An interpreter's terminology, as opposed to that of translators and terminologists, is meant for the moment only; terms that are noted come from a certain situation and have been used by a certain group of people. What counts is that a term helps communication run smoothly and that everybody knows what the speaker is referring to. An interpreter's terminology may include improvised terms that would certainly not be understood outside the particular situation or group of people; there may even be “false" terms that would never make their way into a dictionary, such as when people talk about frogs even though the actual animals being discussed are toads. They may also include more general target language terms being used to translate a rather specific source language term. While Germans could easily talk about a Handgabelhubwagen (hand forklift truck) all day, Spanish-speaking people might tend to keep it a bit more general and say carretilla, confident that everybody knows what is meant anyway. Translators and terminologists are far less free to generalize (and interpreters, in a way, are meant to generalize if the situation calls for it), as the recipient will not necessarily share the situational knowledge like participants in interpreted communication do. So all in all, interpreters' work is more situation-oriented, which is why, ideally, their terminology includes quite a number of situation-related information, referring to a certain conference, customer, speaker or particular circumstances.

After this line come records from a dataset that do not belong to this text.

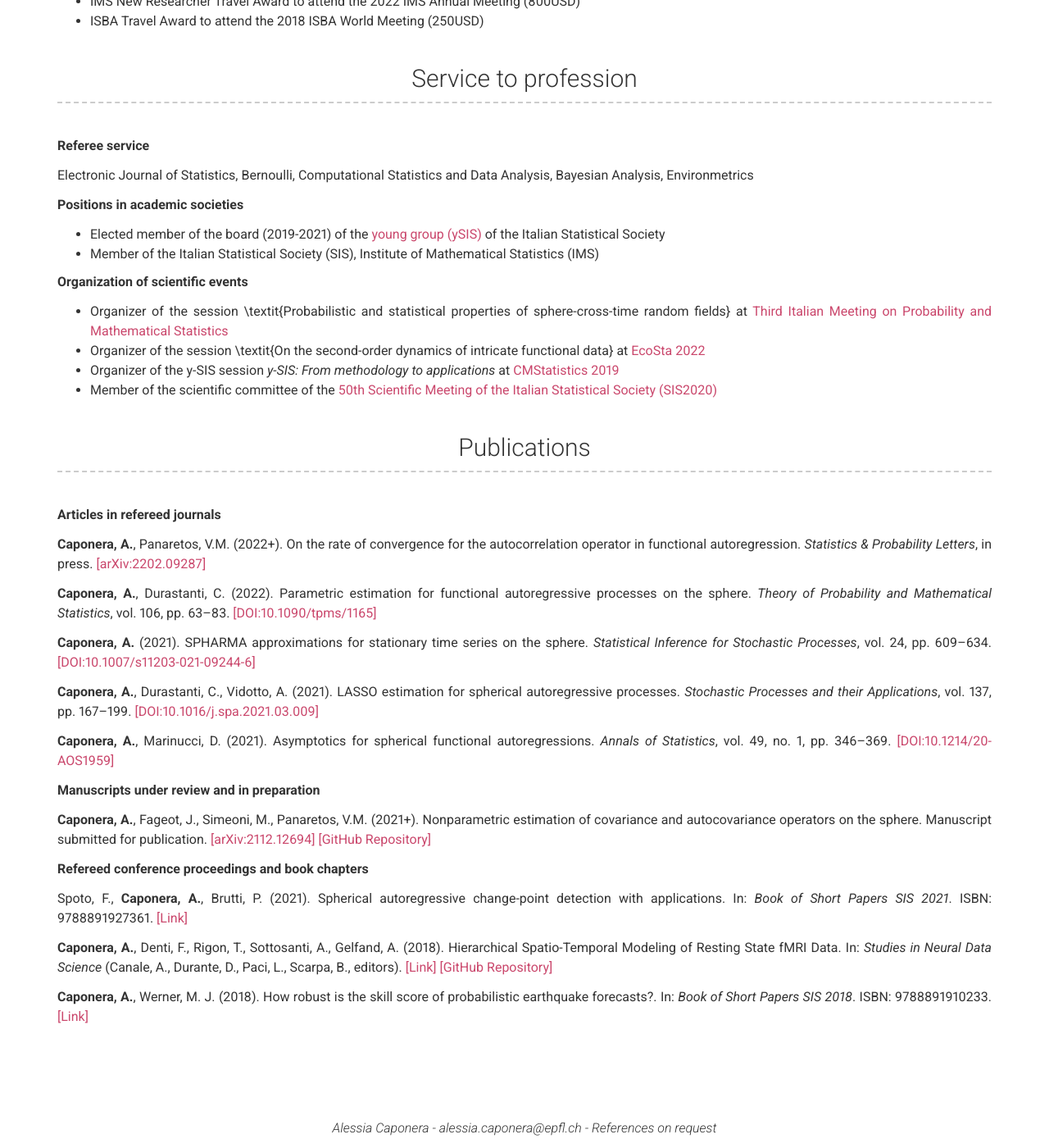
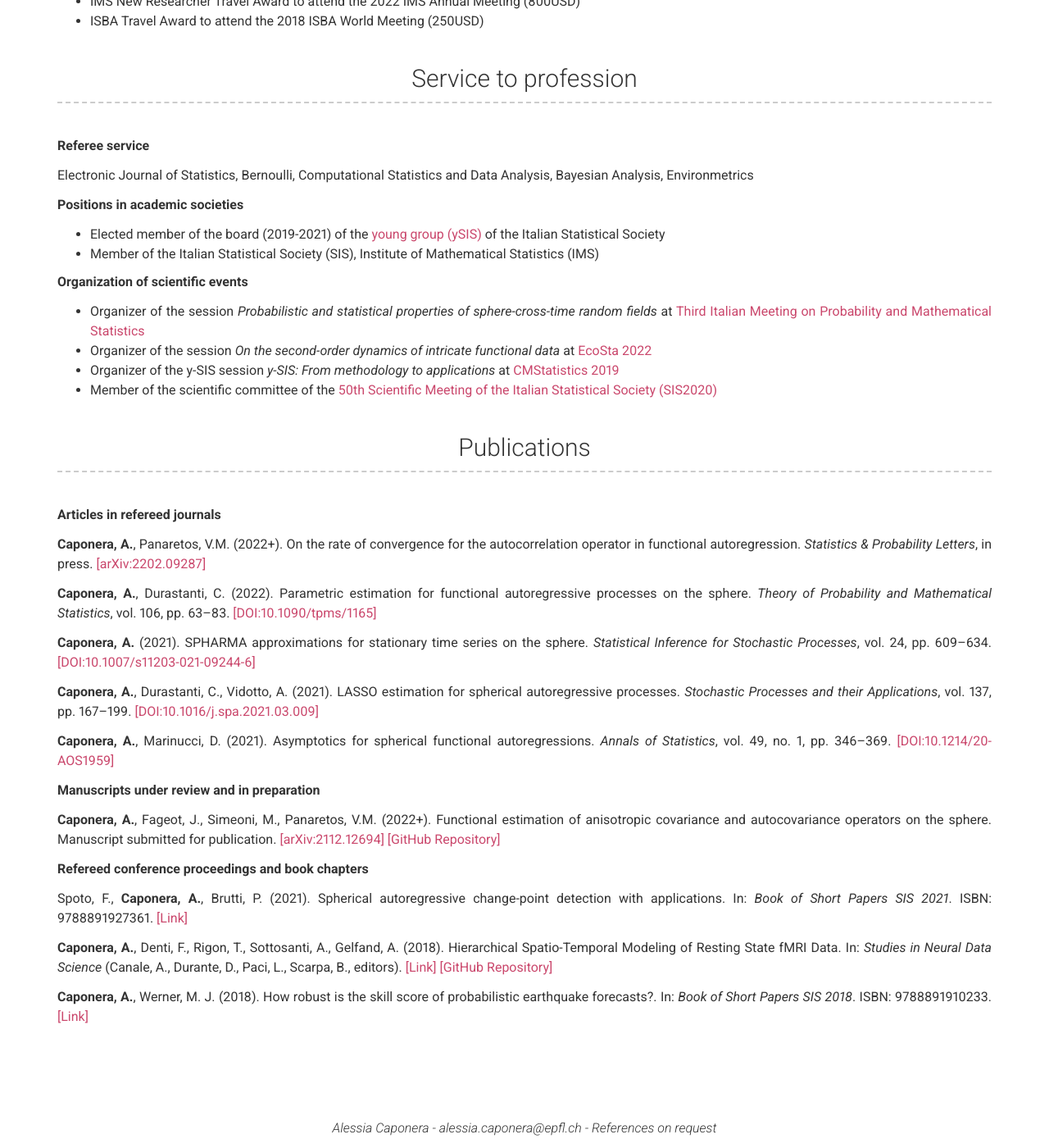
Before and after one commit to alessiacaponera/alessiacaponera.github.io, a Jekyll site: the page built from index.md, in a window 1280 px wide and 1400 px high, scrolled down 1830 px. Shown: the whole window at 82% size. Built offline with Jekyll 4.4.1, drawn with Linux system fonts in a browser that asks for light colours.

Commit message:
Update _config.yml

```diff
--- a/_config.yml
+++ b/_config.yml
@@ -73,7 +73,7 @@ more_content: |
 
     **Manuscripts under review and in preparation**
 
-    **Caponera, A.**, Fageot, J., Simeoni, M., Panaretos, V.M. (2021+). Nonparametric estimation of covariance and autocovariance operators on the sphere. Manuscript submitted for publication. [[arXiv:2112.12694]](https://arxiv.org/pdf/2112.12694.pdf) [[GitHub Repository]](https://github.com/matthieumeo/sphericov)
+    **Caponera, A.**, Fageot, J., Simeoni, M., Panaretos, V.M. (2022+). Functional estimation of anisotropic covariance and autocovariance operators on the sphere. Manuscript submitted for publication. [[arXiv:2112.12694]](https://arxiv.org/pdf/2112.12694.pdf) [[GitHub Repository]](https://github.com/matthieumeo/sphericov)
 
     **Refereed conference proceedings and book chapters**
 
@@ -122,8 +122,8 @@ service_content: |
 
     **Organization of scientific events**
 
-    - Organizer of the session \textit{Probabilistic and statistical properties of sphere-cross-time random fields} at [Third Italian Meeting on Probability and Mathematical Statistics](https://site.unibo.it/probstat/en)
-    - Organizer of the session \textit{On the second-order dynamics of intricate functional data} at [EcoSta 2022](http://www.cmstatistics.org/EcoSta2022/)
+    - Organizer of the session *Probabilistic and statistical properties of sphere-cross-time random fields* at [Third Italian Meeting on Probability and Mathematical Statistics](https://site.unibo.it/probstat/en)
+    - Organizer of the session *On the second-order dynamics of intricate functional data* at [EcoSta 2022](http://www.cmstatistics.org/EcoSta2022/)
     - Organizer of the y-SIS session *y-SIS: From methodology to applications* at [CMStatistics 2019](http://www.cmstatistics.org/CMStatistics2019/)
     - Member of the scientific committee of the [50th Scientific Meeting of the Italian Statistical Society (SIS2020)](http://meetings3.sis-statistica.org/index.php/sis2020/)
 
```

Generally speaking, interpreters' terminology databases tend to be far less sophisticated than what “proper" terminology systems have to offer. . .